Continued use of the UK£ also precludes creating money to buy government debt for financial stability, as the Bank of England did in March 2020 and September 2022 after the Kwarteng ‘mini-budget’. In the latter case, the buying contradicted prevailing monetary policy. The mini-budget shock triggering the market collapse was UK-specific rather than global. It seems reasonable for a Scottish government to claim that they would never make Kwarteng-like policy errors, but they can only hope that an independent Scotland would not face other Scotland-specific shocks that threatened financial stability. But with a S£, the full central bank response would be available.

The transition to full use of a S£ would take time, with high use of the UK£ within Scotland even once the S£ is established, whether at independence or soon after. In my view, it should start on day 1 of independence. 

For a fuller exploration of these ideas, see:

Iain Hardie, Twenty-First Century Central Banking and an Independent Scotland’s Currency Choice (Centre on Constitutional Change, 2022).

Iain Hardie, The SNP’s Currency Proposals (Centre for Constitutional Change, 2022). https://www.centreonconstitutionalchange.ac.uk/news-and-opinion/snps-currency-proposals


Footnotes

[2] Financial Times ‘Investors sceptical over Bank of England’s QE programme’, 5 January 2021. Available at www.ft.com.


Dr Iain Hardie, Visiting Lecturer, Politics and International Relations, University of Edinburgh

This article is part of the Constitutional Futures Initiative.

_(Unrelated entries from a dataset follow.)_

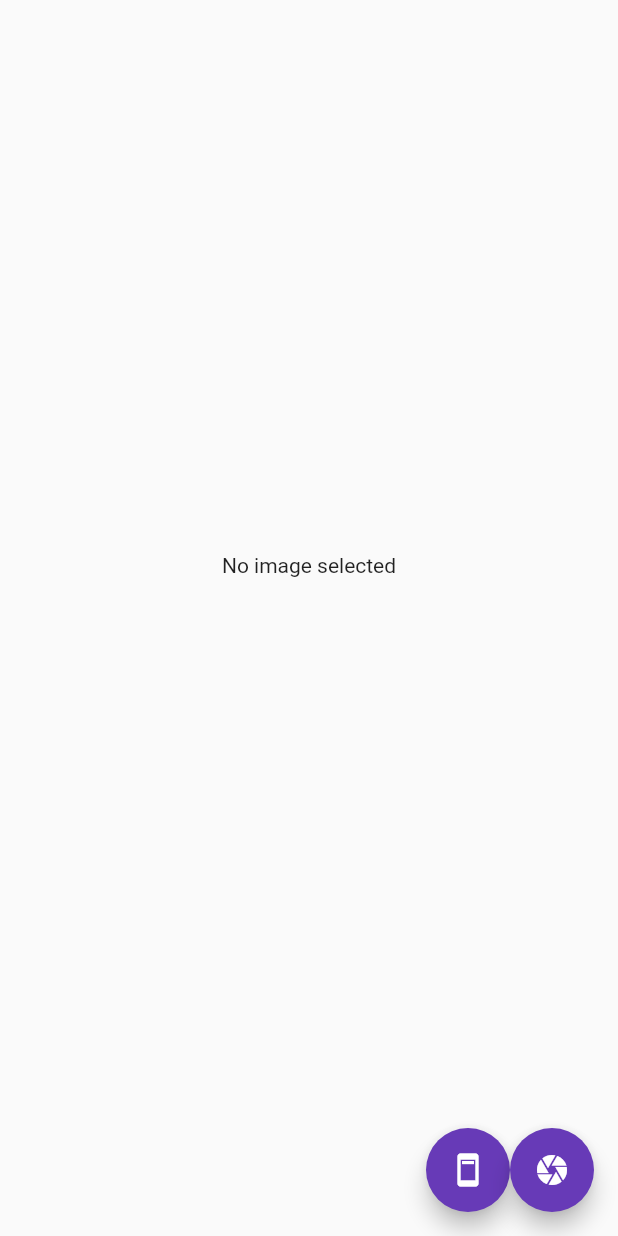
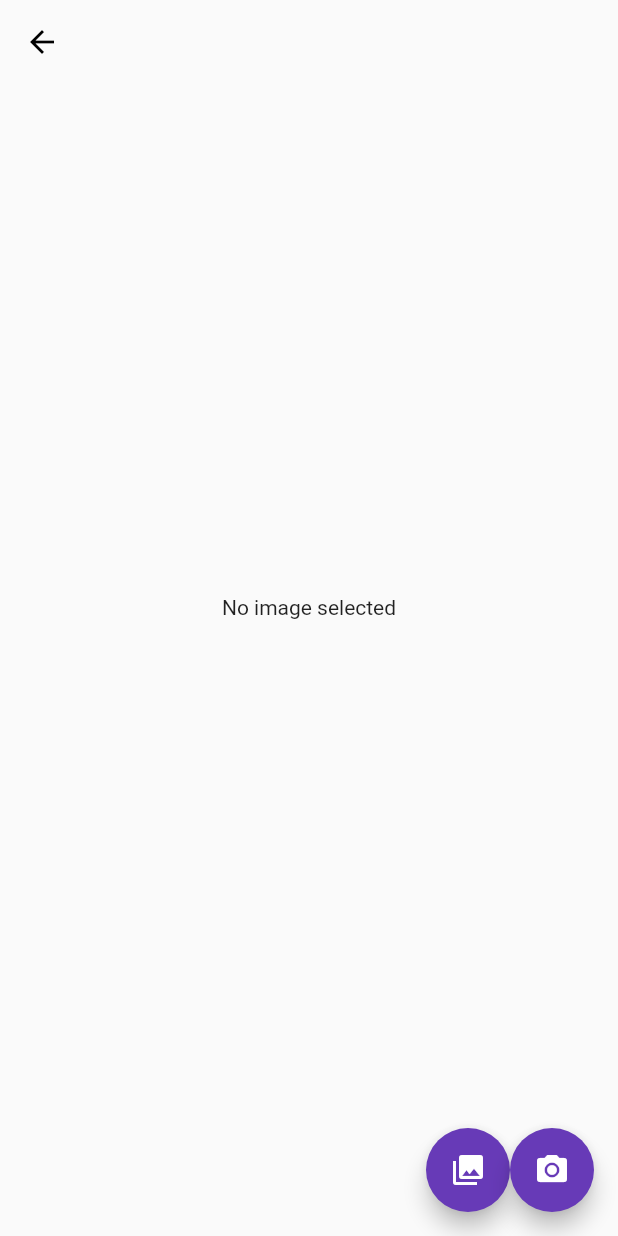
Before and after one commit to opnsnap/flutter-client, a Flutter app: the CameraScreen screen opened by its route, on a phone screen of 412 x 824 dp. Run offline on Flutter 3.47's test engine with Material 2 defaults, Android fonts, the phone set to English and light mode, and no system bars; our stand-ins replace image_picker; missing offline and left inert: image_editor_dove.

Commit message:
style: show receiver when making a picture

```diff
--- a/lib/about.dart
+++ b/lib/about.dart
@@ -13,6 +13,6 @@ class AboutScreen extends StatefulWidget {
 class _AboutScreenState extends State<AboutScreen> {
   @override
   Widget build(BuildContext context) {
-    return const Text("Friend Screen");
+    return const Text("About Screen");
   }
 }
--- a/lib/camera.dart
+++ b/lib/camera.dart
@@ -6,7 +6,9 @@ import 'package:image_editor_dove/widget/editor_panel_controller.dart';
 import 'package:image_picker/image_picker.dart';
 
 class CameraScreen extends StatefulWidget {
-  const CameraScreen({Key? key}) : super(key: key);
+  final Widget? to;
+
+  const CameraScreen({super.key, this.to});
 
   @override
   _CameraScreenState createState() => _CameraScreenState();
@@ -58,6 +60,25 @@ class _CameraScreenState extends State<CameraScreen> {
   @override
   Widget build(BuildContext context) {
     return Scaffold(
+      appBar: AppBar(
+        title: widget.to == null
+            ? const Text('')
+            : Row(
+                children: [
+                  const Text('To '),
+                  widget.to!,
+                ],
+              ),
+        backgroundColor: Colors.transparent,
+        elevation: 0,
+        titleTextStyle: const TextStyle(
+          color: Colors.black,
+          fontSize: 20,
+        ),
+        iconTheme: const IconThemeData(
+          color: Colors.black,
+        ),
+      ),
       body: Container(
           alignment: Alignment.center,
           padding: const EdgeInsets.only(top: 10, bottom: 80),
@@ -72,13 +93,13 @@ class _CameraScreenState extends State<CameraScreen> {
               children: [
                 FloatingActionButton(
                     heroTag: "gallery_button",
-                    child: const Icon(Icons.ad_units), // Or add_a_photo
+                    child: const Icon(Icons.photo_library), // Or add_a_photo
                     onPressed: () {
                       _getFromGallery();
                     }),
                 FloatingActionButton(
                     heroTag: "camera_button",
-                    child: const Icon(Icons.camera),
+                    child: const Icon(Icons.camera_alt),
                     onPressed: () {
                       _getFromCamera();
                     })
--- a/lib/friends.dart
+++ b/lib/friends.dart
@@ -33,7 +33,7 @@ class _FriendScreenState extends State<FriendScreen> {
             Navigator.push(
               context,
               MaterialPageRoute(
-                builder: (context) => CameraScreen(),
+                builder: (context) => CameraScreen(to: item.buildTitle(context)),
               ),
             );
           },
--- a/lib/main.dart
+++ b/lib/main.dart
@@ -24,7 +24,7 @@ class _AppState extends State<App> {
       routes: {
         '/camera': (context) => const CameraScreen(),
         '/about': (context) => const AboutScreen(),
-        '/friends': (context) => FriendScreen(items: []),
+        '/friends': (context) => FriendScreen(items: []),    // TODO: get friends correctly
       },
       theme: ThemeData(
         primarySwatch: Colors.deepPurple,
```
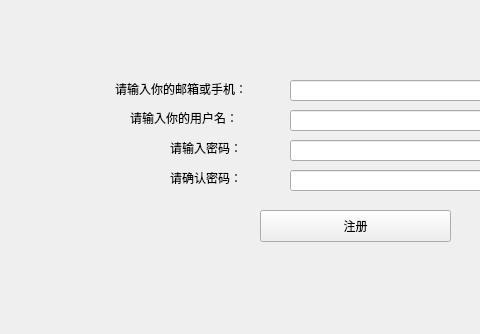
Old version of the form registerWindow.ui in the repository Camorgx/CodiaClient; both pictures show x 0 to 480 and y 0 to 334 of the 721 by 334 pixel window.
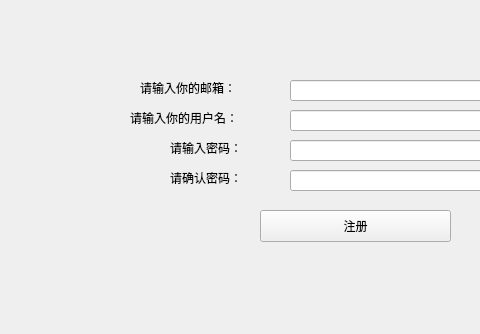
New version of the form.

```diff
--- a/registerWindow.ui
+++ b/registerWindow.ui
@@ -22,14 +22,14 @@
   <widget class="QLabel" name="label">
    <property name="geometry">
     <rect>
-     <x>115</x>
-     <y>81</y>
-     <width>146</width>
+     <x>140</x>
+     <y>80</y>
+     <width>111</width>
      <height>16</height>
     </rect>
    </property>
    <property name="text">
-    <string>请输入你的邮箱或手机：</string>
+    <string>请输入你的邮箱：</string>
    </property>
   </widget>
   <widget class="QLabel" name="label_2">
```
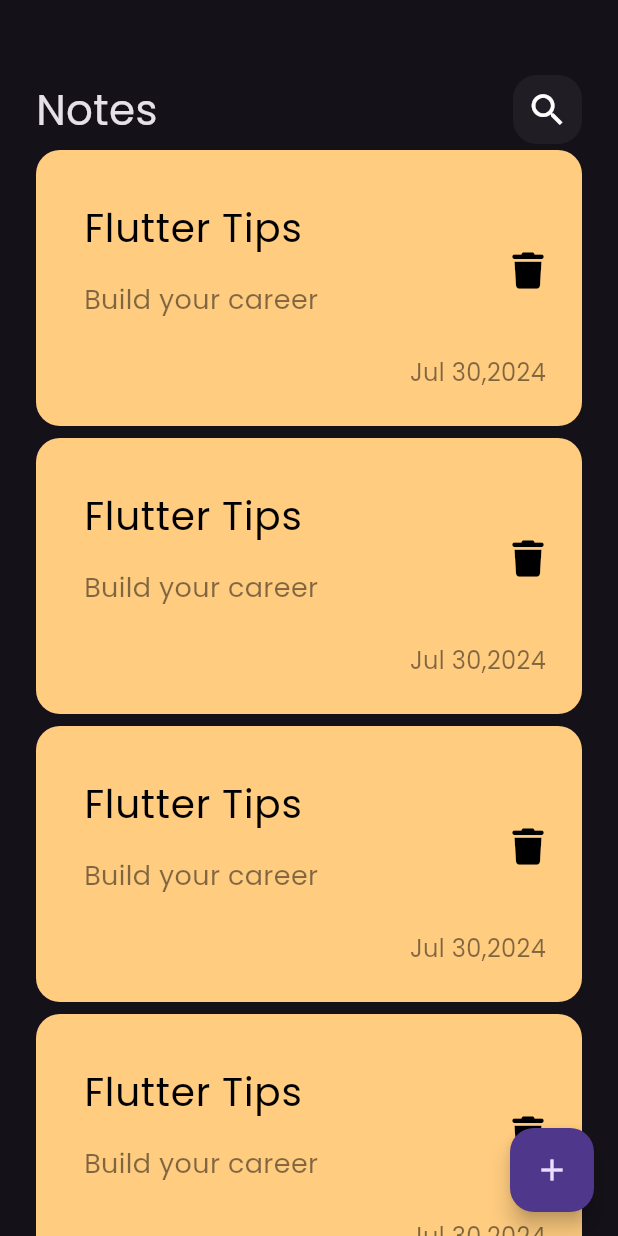
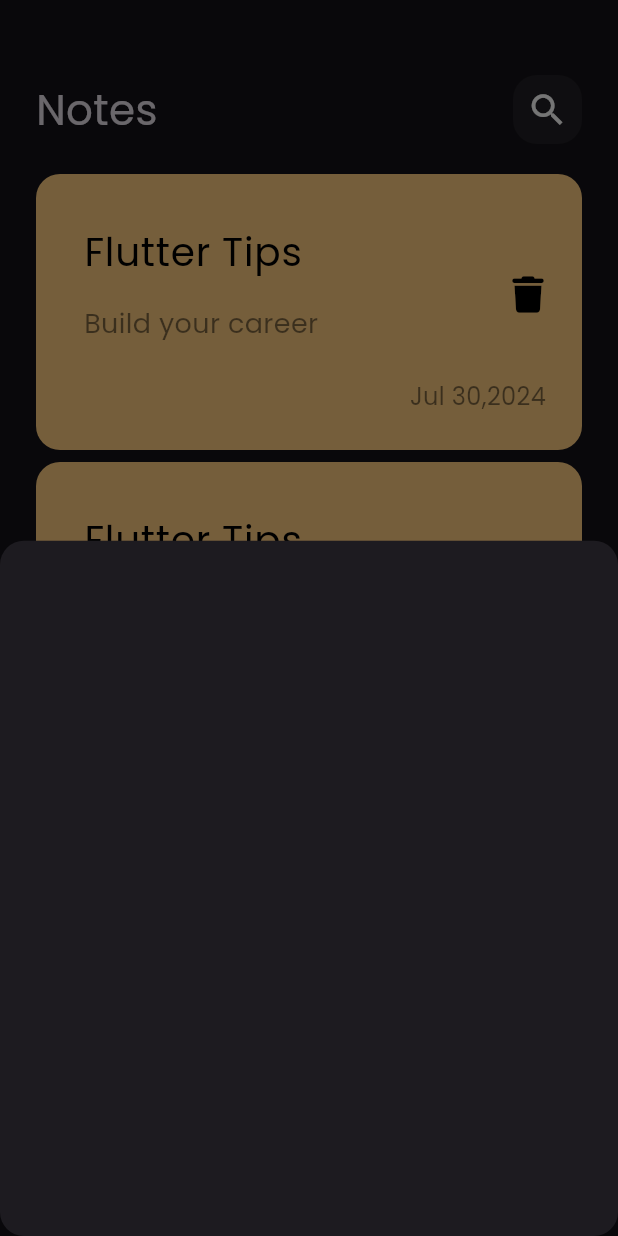
Before and after one commit to MhdIbrahim940/notes_app, a Flutter app: the screen it shows after launch, after a tap on the "add" icon, on a phone screen of 412 x 824 dp. Run offline on Flutter 3.47's test engine with Material 3 defaults, Android fonts, the phone set to English and light mode, and no system bars; our stand-ins replace font_awesome_flutter.

Commit message:
add bottom sheet

```diff
--- a/lib/views/notes_view.dart
+++ b/lib/views/notes_view.dart
@@ -1,5 +1,7 @@
 import 'package:flutter/material.dart';
 import 'package:notes_app/widgets/notes_view_body.dart';
+
+import '../widgets/add_note_bottom_sheet.dart';
 
 class NotesView extends StatelessWidget {
   const NotesView({super.key});
@@ -8,7 +10,16 @@ class NotesView extends StatelessWidget {
   Widget build(BuildContext context) {
     return  Scaffold(
       floatingActionButton: FloatingActionButton(
-        onPressed: (){},
+        onPressed: (){
+          showModalBottomSheet(
+            shape: RoundedRectangleBorder(
+              borderRadius: BorderRadius.circular(16),
+            ),
+            context: context,
+            builder: (context){
+           return const AddNoteBottomSheet();
+          });
+        },
         child: const Icon(Icons.add,),
         ),
       body: const NotesViewBody(),
--- /dev/null
+++ b/lib/widgets/add_note_bottom_sheet.dart
@@ -0,0 +1,12 @@
+import 'package:flutter/material.dart';
+
+
+
+class AddNoteBottomSheet extends StatelessWidget {
+  const AddNoteBottomSheet({super.key});
+
+  @override
+  Widget build(BuildContext context) {
+    return Container();
+  }
+}
--- a/lib/widgets/notes_list_view.dart
+++ b/lib/widgets/notes_list_view.dart
@@ -7,12 +7,16 @@ class NotesListView extends StatelessWidget {
 
   @override
   Widget build(BuildContext context) {
-    return ListView.builder(
-      itemBuilder: (context , index){
-      return  const Padding(
-        padding:  EdgeInsets.symmetric(vertical: 4.0),
-        child:  NoteItem(),
-      );
-      });
+    return Padding(
+      padding: const EdgeInsets.symmetric(vertical: 16),
+      child: ListView.builder(
+        padding: EdgeInsets.zero,
+        itemBuilder: (context , index){
+        return  const Padding(
+          padding:  EdgeInsets.symmetric(vertical: 4.0),
+          child:  NoteItem(),
+        );
+        }),
+    );
   }
 }
```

The RSE’s blog series offers personal views on a variety of issues. These views are not those of the RSE and are intended to offer different perspectives on a range of current issues.